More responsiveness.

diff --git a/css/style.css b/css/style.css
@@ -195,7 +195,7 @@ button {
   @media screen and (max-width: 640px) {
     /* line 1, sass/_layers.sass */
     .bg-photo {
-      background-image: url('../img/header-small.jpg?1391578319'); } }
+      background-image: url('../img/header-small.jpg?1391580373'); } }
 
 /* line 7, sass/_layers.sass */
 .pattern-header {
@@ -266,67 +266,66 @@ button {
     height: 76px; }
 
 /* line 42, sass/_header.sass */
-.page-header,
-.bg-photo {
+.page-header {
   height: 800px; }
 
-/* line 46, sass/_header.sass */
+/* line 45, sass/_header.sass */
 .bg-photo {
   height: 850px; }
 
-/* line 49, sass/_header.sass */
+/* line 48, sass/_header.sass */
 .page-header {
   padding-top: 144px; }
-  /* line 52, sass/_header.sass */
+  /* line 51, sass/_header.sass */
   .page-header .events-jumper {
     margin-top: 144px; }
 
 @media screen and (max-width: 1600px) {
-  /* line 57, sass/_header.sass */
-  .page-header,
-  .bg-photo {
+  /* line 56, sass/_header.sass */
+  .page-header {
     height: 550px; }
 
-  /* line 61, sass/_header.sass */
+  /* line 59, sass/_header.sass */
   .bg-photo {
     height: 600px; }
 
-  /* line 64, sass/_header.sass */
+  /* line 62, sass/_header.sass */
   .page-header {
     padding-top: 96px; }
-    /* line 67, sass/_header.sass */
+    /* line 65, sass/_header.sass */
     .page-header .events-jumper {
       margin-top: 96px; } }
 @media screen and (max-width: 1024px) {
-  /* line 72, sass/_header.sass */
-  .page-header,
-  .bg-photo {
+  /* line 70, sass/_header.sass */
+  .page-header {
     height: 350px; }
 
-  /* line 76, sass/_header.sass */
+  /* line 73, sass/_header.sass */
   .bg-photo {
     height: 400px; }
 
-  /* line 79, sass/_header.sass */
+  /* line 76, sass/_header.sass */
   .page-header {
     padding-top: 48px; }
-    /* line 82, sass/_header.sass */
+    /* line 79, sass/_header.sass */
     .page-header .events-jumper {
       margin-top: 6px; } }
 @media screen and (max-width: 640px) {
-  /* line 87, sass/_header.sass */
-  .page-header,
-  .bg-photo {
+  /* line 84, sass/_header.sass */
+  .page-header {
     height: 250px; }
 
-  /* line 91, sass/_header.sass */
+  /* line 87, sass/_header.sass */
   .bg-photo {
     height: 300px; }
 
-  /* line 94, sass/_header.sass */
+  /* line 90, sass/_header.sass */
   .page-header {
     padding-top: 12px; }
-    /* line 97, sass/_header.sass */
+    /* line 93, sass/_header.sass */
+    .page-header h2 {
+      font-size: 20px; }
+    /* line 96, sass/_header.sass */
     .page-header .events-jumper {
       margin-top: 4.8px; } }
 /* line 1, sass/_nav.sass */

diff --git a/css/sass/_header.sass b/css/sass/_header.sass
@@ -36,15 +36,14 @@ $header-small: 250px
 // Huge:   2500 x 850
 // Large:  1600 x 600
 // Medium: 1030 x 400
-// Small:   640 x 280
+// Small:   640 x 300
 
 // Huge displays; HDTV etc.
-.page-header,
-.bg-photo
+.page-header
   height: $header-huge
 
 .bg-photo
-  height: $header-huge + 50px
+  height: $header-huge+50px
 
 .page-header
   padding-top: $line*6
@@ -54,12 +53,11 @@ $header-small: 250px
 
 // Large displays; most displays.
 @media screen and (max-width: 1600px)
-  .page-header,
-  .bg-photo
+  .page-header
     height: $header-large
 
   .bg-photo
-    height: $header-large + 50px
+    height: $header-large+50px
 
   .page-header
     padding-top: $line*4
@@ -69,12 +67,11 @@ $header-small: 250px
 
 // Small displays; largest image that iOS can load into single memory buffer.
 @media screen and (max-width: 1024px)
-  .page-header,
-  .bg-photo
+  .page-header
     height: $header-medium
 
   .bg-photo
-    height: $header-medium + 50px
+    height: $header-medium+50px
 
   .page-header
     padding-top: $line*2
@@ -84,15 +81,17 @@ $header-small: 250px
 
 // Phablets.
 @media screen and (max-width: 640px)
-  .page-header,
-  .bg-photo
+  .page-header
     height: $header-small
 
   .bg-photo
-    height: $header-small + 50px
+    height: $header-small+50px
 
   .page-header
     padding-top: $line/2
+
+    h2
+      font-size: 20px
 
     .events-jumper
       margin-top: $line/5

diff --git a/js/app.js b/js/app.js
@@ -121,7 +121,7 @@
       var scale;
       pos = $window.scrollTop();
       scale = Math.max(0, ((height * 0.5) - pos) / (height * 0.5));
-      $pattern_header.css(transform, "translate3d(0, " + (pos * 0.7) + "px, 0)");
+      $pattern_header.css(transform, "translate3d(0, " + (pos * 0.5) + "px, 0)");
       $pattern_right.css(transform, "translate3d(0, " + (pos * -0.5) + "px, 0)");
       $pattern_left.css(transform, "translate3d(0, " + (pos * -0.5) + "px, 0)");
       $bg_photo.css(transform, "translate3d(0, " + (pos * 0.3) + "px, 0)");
──────────────────────────────
*ACTIVITY*
If a line in the records contains "image", report it.

*FINISHED EXERCISE*
-      background-image: url('../img/header-small.jpg?1391578319'); } }
+      background-image: url('../img/header-small.jpg?1391580373'); } }
 // Small displays; largest image that iOS can load into single memory buffer.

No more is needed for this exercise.